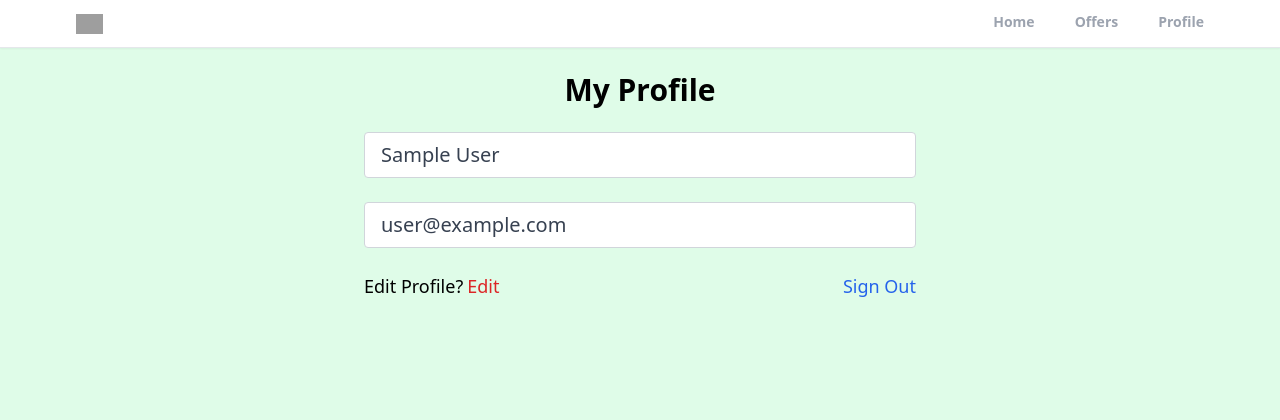
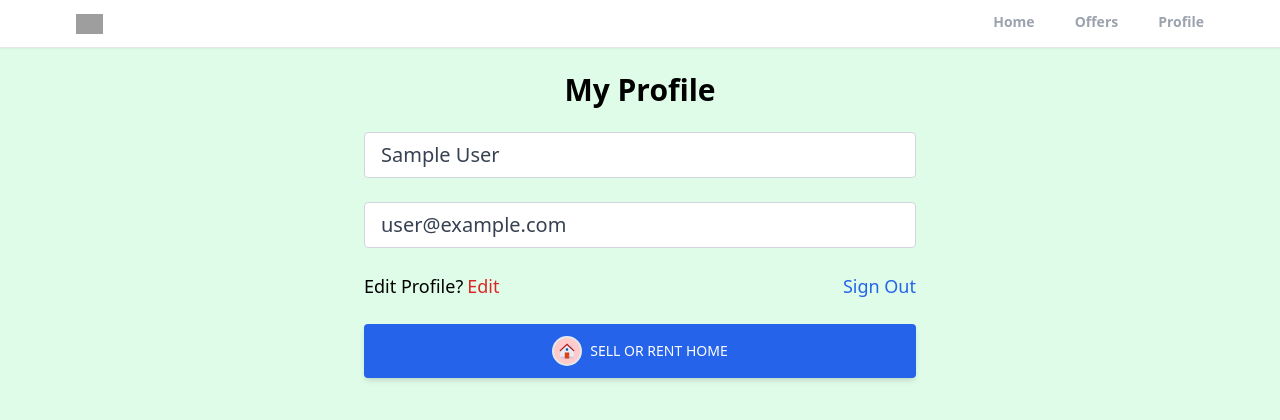
Before and after one commit to pushpendra-91/realtor-clone-react, a React (Create React App) app: page /profile in a window 1280 px wide. Shown: the top 420 px of the page. Built offline with nearby package versions, Linux system fonts and the light colour scheme; no server answers; sample sign-in values are in the browser's storage; grey boxes are pictures that could not be loaded; the HTML template or start-up script is replaced by a standard one.

Commit message:
update listing page

```diff
--- a/src/App.js
+++ b/src/App.js
@@ -9,6 +9,7 @@ import Offers from "./pages/Offers";
 import Header from "./components/Header";
 import { ToastContainer } from "react-toastify";
 import 'react-toastify/dist/ReactToastify.css';
+import CreateListing from "./pages/CreateListing";
 function App() {
   return (
     <>
@@ -23,6 +24,7 @@ function App() {
           <Route path="/sign-up" element={<SignUp />} />
           <Route path="/forgot-password" element={<ForgotPassword />} />
           <Route path="/offers" element={<Offers />} />
+          <Route path="/create-listing" element={<CreateListing />} />
         </Routes>
       </Router>
       <ToastContainer
--- /dev/null
+++ b/src/pages/CreateListing.jsx
@@ -0,0 +1,26 @@
+import React, { useState } from 'react'
+
+export default function CreateListing() {
+    const [formData, setFormData] = useState({
+        type: "rent"
+    })
+
+    const { type } = formData;
+
+    const onChange = () => {
+
+    }
+    return (
+        <main className='max-w-md px-2 mx-auto'>
+            <h1 className='text-3xl text-center mt-6 font-bold'>Create a Listing</h1>
+            <form>
+                <p className='text-lg mt-6 font-semibold'>Sell / Rent</p>
+                <div className='flex '>
+                    <button type='button' id='type' value='sale' onClick={onchange} className={`mr-3 px-7 py-3 font-medium text-sm uppercase shadow-md rounded hover:shadow-lg focus:shadow-lg active:shadow-lg transition duration-150 ease-in-out w-full ${type === 'rent' ? 'bg-white text-black' : 'bg-slate-600 text-white'}`}>Sell</button>
+
+                    <button type='button' id='type' value='sale' onClick={onchange} className={`ml-3 px-7 py-3 font-medium text-sm uppercase shadow-md rounded hover:shadow-lg focus:shadow-lg active:shadow-lg transition duration-150 ease-in-out w-full ${type === 'sell' ? 'bg-white text-black' : 'bg-slate-600 text-white'}`}>Rent</button>
+                </div>
+            </form>
+        </main>
+    )
+}
--- a/src/pages/Profile.jsx
+++ b/src/pages/Profile.jsx
@@ -1,9 +1,10 @@
 import { getAuth, updateProfile } from 'firebase/auth'
 import { doc, updateDoc } from 'firebase/firestore';
 import React, { useState } from 'react'
-import { useNavigate } from 'react-router-dom';
+import { Link, useNavigate } from 'react-router-dom';
 import { toast } from 'react-toastify';
 import { db } from '../firebase';
+import { FcHome } from 'react-icons/fc'
 
 export default function Profile() {
   const auth = getAuth();
@@ -48,7 +49,7 @@ export default function Profile() {
 
   return (
     <div>
-      <sectionm className='max-w-6xl mx-auto flex justify-center items-center flex-col'>
+      <section className='max-w-6xl mx-auto flex justify-center items-center flex-col'>
         <h1 className='text-3xl text-center mt-6 font-bold'>My Profile</h1>
         <div className='w-full md:w-[50%] mt-6 px-3'>
           <form>
@@ -62,8 +63,14 @@ export default function Profile() {
               <p onClick={onLogOut} className='text-blue-600 hover:text-blue-800 transition duration-200 ease-in-out cursor-pointer'>Sign Out</p>
             </div>
           </form>
+          <button type='submit' className='w-full bg-blue-600 text-white uppercase px-7 py-3 text-sm font-medium rounded shadow-md hover:bg-blue-700 transition duration-150 ease-in-out hover:shadow-lg active:bg-blue-800 justify-center align-middle'>
+            <Link to='/create-listing' className='flex justify-center item-center'>
+              <FcHome className='mr-2 text-3xl bg-red-200 rounded-full p-1 border-2' />
+              <p className='flex justify-center items-center'>Sell or Rent Home</p>
+            </Link>
+          </button>
         </div>
-      </sectionm>
+      </section>
     </div>
   )
 }
```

_ _ _

* [BRIEF]: If a line of the material contains the word "useState", pick it out and copy it.

* [ANSWER BOX]:
+import React, { useState } from 'react'
+    const [formData, setFormData] = useState({
 import React, { useState } from 'react'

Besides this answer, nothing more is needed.